■ **To do**
With the pictures excluded, reproduce all of the data exactly.

═══ Data to use ═══

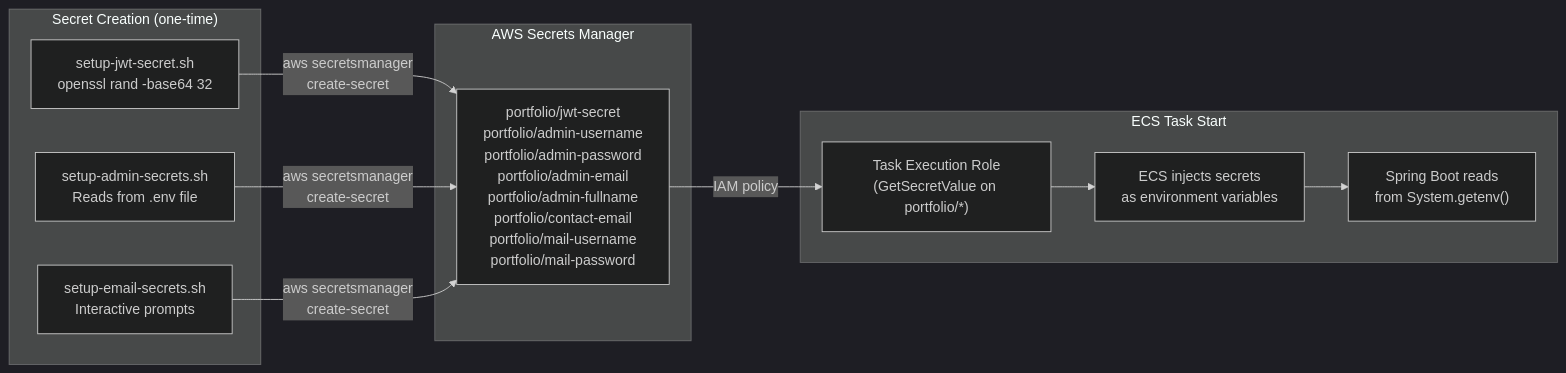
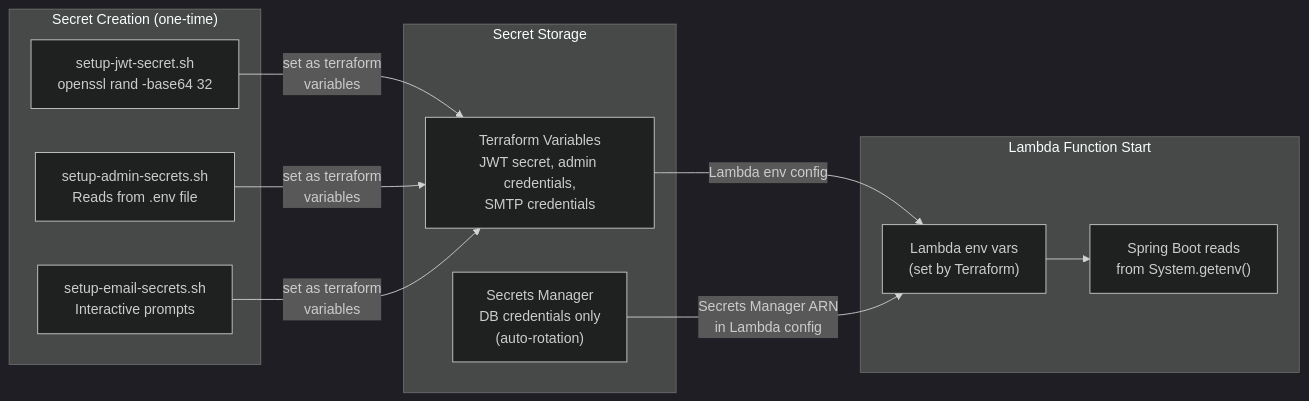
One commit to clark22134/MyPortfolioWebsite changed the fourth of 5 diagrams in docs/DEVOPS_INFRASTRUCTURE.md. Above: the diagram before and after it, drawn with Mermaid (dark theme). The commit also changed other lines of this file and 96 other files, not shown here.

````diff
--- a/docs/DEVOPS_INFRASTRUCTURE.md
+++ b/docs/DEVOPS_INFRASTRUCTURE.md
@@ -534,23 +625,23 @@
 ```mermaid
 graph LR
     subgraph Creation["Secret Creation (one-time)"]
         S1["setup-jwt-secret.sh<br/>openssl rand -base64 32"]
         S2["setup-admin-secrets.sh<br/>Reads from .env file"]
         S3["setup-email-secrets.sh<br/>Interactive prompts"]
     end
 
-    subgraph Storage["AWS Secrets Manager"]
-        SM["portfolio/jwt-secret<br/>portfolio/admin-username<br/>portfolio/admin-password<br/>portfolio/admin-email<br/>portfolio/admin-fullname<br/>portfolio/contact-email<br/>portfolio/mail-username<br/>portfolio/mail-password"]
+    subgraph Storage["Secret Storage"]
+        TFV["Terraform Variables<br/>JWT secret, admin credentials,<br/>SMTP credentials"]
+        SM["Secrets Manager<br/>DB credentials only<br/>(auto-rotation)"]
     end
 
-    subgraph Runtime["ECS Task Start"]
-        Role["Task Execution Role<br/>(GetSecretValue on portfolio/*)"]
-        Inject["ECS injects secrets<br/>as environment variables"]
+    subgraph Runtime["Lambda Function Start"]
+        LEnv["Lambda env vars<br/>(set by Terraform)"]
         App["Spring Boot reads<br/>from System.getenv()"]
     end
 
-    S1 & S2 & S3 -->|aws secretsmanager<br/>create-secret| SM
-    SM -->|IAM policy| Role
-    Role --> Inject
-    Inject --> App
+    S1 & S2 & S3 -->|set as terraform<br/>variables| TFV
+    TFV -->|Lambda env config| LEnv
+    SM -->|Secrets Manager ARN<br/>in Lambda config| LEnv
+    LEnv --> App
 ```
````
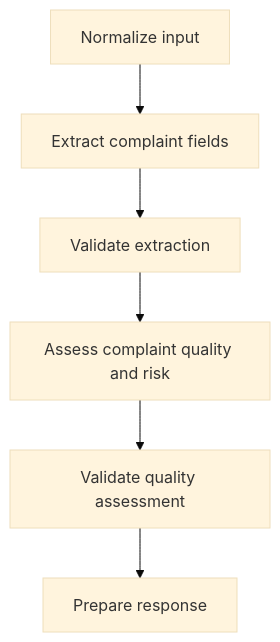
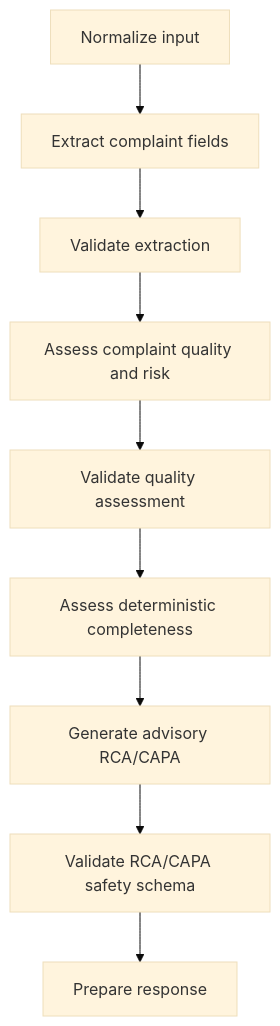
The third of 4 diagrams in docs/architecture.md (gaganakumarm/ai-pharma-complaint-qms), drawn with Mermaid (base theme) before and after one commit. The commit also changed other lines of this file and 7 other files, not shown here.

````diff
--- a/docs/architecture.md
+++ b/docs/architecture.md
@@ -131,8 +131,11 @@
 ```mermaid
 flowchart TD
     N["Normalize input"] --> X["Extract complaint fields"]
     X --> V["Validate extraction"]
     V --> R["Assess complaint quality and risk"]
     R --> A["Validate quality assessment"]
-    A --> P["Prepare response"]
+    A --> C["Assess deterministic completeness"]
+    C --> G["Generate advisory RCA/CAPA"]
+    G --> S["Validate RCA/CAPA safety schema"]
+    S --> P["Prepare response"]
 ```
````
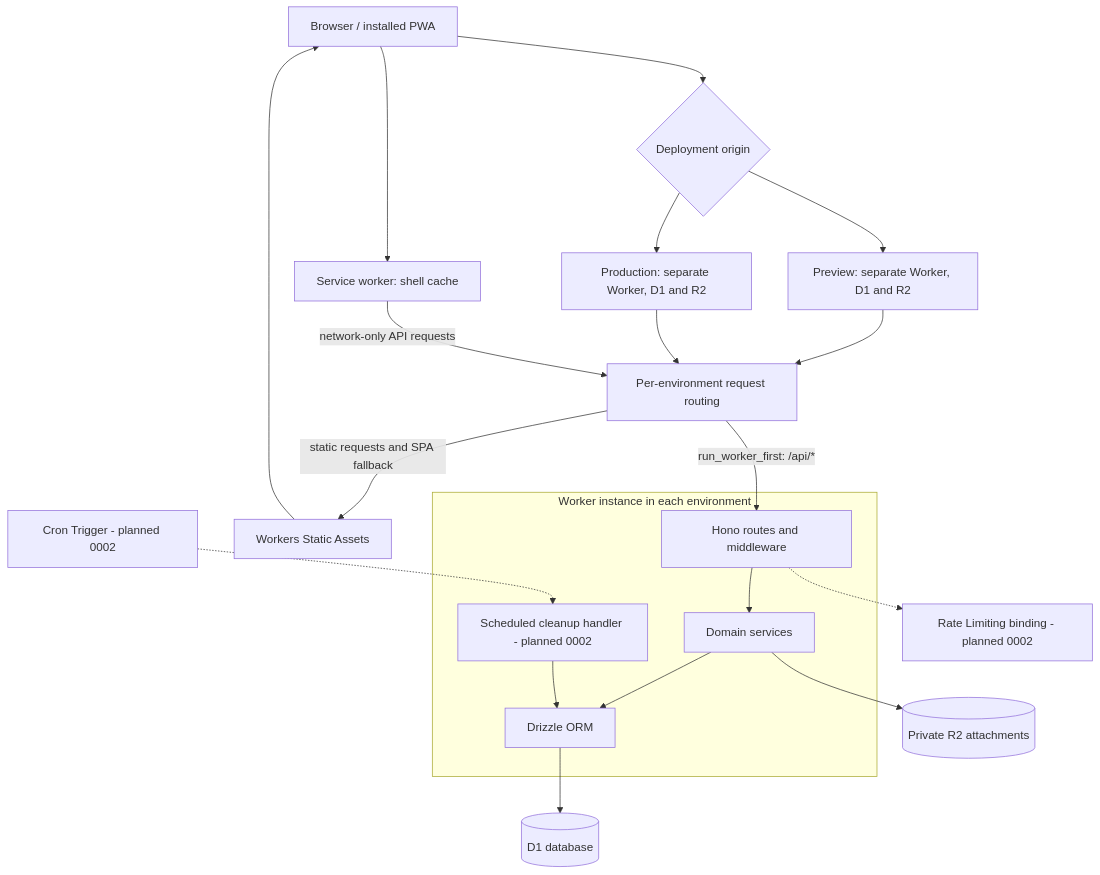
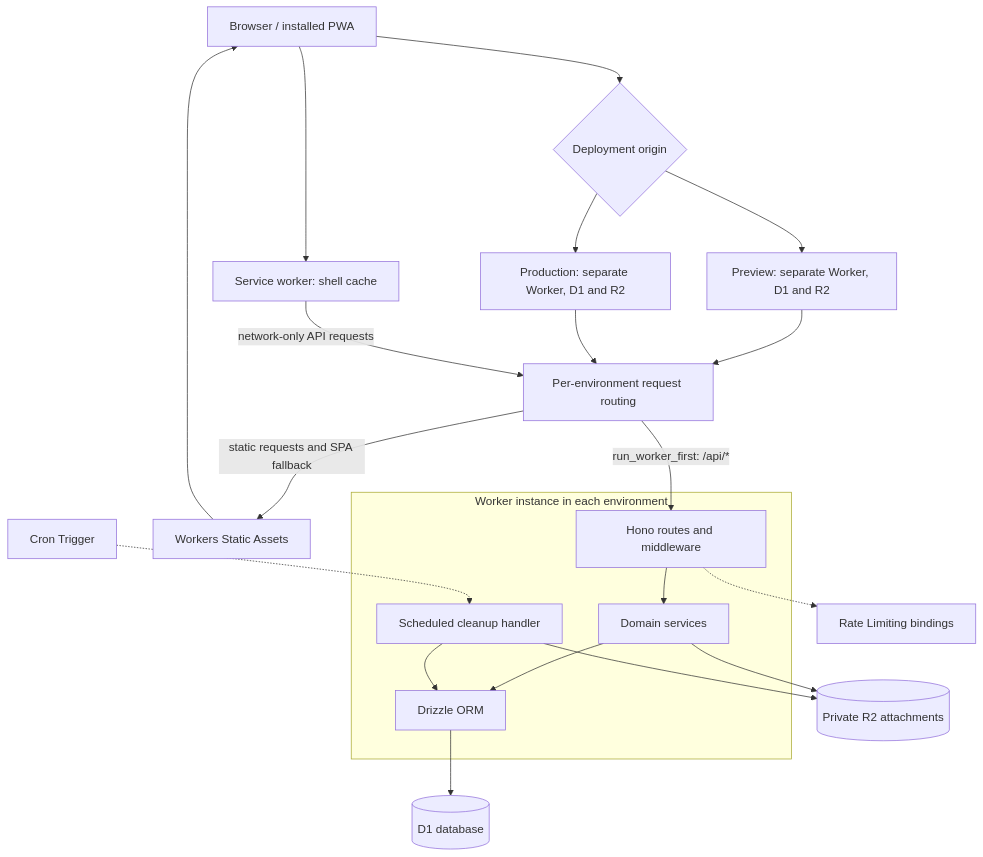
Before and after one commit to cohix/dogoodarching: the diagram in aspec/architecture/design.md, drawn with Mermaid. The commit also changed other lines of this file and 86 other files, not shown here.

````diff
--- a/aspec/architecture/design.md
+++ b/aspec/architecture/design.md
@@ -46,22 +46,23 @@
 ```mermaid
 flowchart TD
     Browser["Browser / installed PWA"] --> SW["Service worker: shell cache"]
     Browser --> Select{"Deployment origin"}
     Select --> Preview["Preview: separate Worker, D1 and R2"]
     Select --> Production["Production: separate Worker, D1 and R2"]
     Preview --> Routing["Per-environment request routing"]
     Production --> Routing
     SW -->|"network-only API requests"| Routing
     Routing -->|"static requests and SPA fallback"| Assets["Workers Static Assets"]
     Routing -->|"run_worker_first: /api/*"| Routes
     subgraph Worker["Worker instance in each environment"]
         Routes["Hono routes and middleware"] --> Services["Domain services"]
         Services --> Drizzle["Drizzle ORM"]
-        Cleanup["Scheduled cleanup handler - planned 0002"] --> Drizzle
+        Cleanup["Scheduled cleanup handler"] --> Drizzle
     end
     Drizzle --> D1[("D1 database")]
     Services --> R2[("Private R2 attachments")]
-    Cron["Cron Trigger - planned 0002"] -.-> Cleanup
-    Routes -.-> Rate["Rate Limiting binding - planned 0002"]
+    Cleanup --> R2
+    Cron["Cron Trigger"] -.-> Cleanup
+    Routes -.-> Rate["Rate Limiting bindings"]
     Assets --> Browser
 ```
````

═══

■ **Answer below**
One commit to clark22134/MyPortfolioWebsite changed the fourth of 5 diagrams in docs/DEVOPS_INFRASTRUCTURE.md. Above: the diagram before and after it, drawn with Mermaid (dark theme). The commit also changed other lines of this file and 96 other files, not shown here.

````diff
--- a/docs/DEVOPS_INFRASTRUCTURE.md
+++ b/docs/DEVOPS_INFRASTRUCTURE.md
@@ -534,23 +625,23 @@
 ```mermaid
 graph LR
     subgraph Creation["Secret Creation (one-time)"]
         S1["setup-jwt-secret.sh<br/>openssl rand -base64 32"]
         S2["setup-admin-secrets.sh<br/>Reads from .env file"]
         S3["setup-email-secrets.sh<br/>Interactive prompts"]
     end
 
-    subgraph Storage["AWS Secrets Manager"]
-        SM["portfolio/jwt-secret<br/>portfolio/admin-username<br/>portfolio/admin-password<br/>portfolio/admin-email<br/>portfolio/admin-fullname<br/>portfolio/contact-email<br/>portfolio/mail-username<br/>portfolio/mail-password"]
+    subgraph Storage["Secret Storage"]
+        TFV["Terraform Variables<br/>JWT secret, admin credentials,<br/>SMTP credentials"]
+        SM["Secrets Manager<br/>DB credentials only<br/>(auto-rotation)"]
     end
 
-    subgraph Runtime["ECS Task Start"]
-        Role["Task Execution Role<br/>(GetSecretValue on portfolio/*)"]
-        Inject["ECS injects secrets<br/>as environment variables"]
+    subgraph Runtime["Lambda Function Start"]
+        LEnv["Lambda env vars<br/>(set by Terraform)"]
         App["Spring Boot reads<br/>from System.getenv()"]
     end
 
-    S1 & S2 & S3 -->|aws secretsmanager<br/>create-secret| SM
-    SM -->|IAM policy| Role
-    Role --> Inject
-    Inject --> App
+    S1 & S2 & S3 -->|set as terraform<br/>variables| TFV
+    TFV -->|Lambda env config| LEnv
+    SM -->|Secrets Manager ARN<br/>in Lambda config| LEnv
+    LEnv --> App
 ```
````
The third of 4 diagrams in docs/architecture.md (gaganakumarm/ai-pharma-complaint-qms), drawn with Mermaid (base theme) before and after one commit. The commit also changed other lines of this file and 7 other files, not shown here.

````diff
--- a/docs/architecture.md
+++ b/docs/architecture.md
@@ -131,8 +131,11 @@
 ```mermaid
 flowchart TD
     N["Normalize input"] --> X["Extract complaint fields"]
     X --> V["Validate extraction"]
     V --> R["Assess complaint quality and risk"]
     R --> A["Validate quality assessment"]
-    A --> P["Prepare response"]
+    A --> C["Assess deterministic completeness"]
+    C --> G["Generate advisory RCA/CAPA"]
+    G --> S["Validate RCA/CAPA safety schema"]
+    S --> P["Prepare response"]
 ```
````
Before and after one commit to cohix/dogoodarching: the diagram in aspec/architecture/design.md, drawn with Mermaid. The commit also changed other lines of this file and 86 other files, not shown here.

````diff
--- a/aspec/architecture/design.md
+++ b/aspec/architecture/design.md
@@ -46,22 +46,23 @@
 ```mermaid
 flowchart TD
     Browser["Browser / installed PWA"] --> SW["Service worker: shell cache"]
     Browser --> Select{"Deployment origin"}
     Select --> Preview["Preview: separate Worker, D1 and R2"]
     Select --> Production["Production: separate Worker, D1 and R2"]
     Preview --> Routing["Per-environment request routing"]
     Production --> Routing
     SW -->|"network-only API requests"| Routing
     Routing -->|"static requests and SPA fallback"| Assets["Workers Static Assets"]
     Routing -->|"run_worker_first: /api/*"| Routes
     subgraph Worker["Worker instance in each environment"]
         Routes["Hono routes and middleware"] --> Services["Domain services"]
         Services --> Drizzle["Drizzle ORM"]
-        Cleanup["Scheduled cleanup handler - planned 0002"] --> Drizzle
+        Cleanup["Scheduled cleanup handler"] --> Drizzle
     end
     Drizzle --> D1[("D1 database")]
     Services --> R2[("Private R2 attachments")]
-    Cron["Cron Trigger - planned 0002"] -.-> Cleanup
-    Routes -.-> Rate["Rate Limiting binding - planned 0002"]
+    Cleanup --> R2
+    Cron["Cron Trigger"] -.-> Cleanup
+    Routes -.-> Rate["Rate Limiting bindings"]
     Assets --> Browser
 ```
````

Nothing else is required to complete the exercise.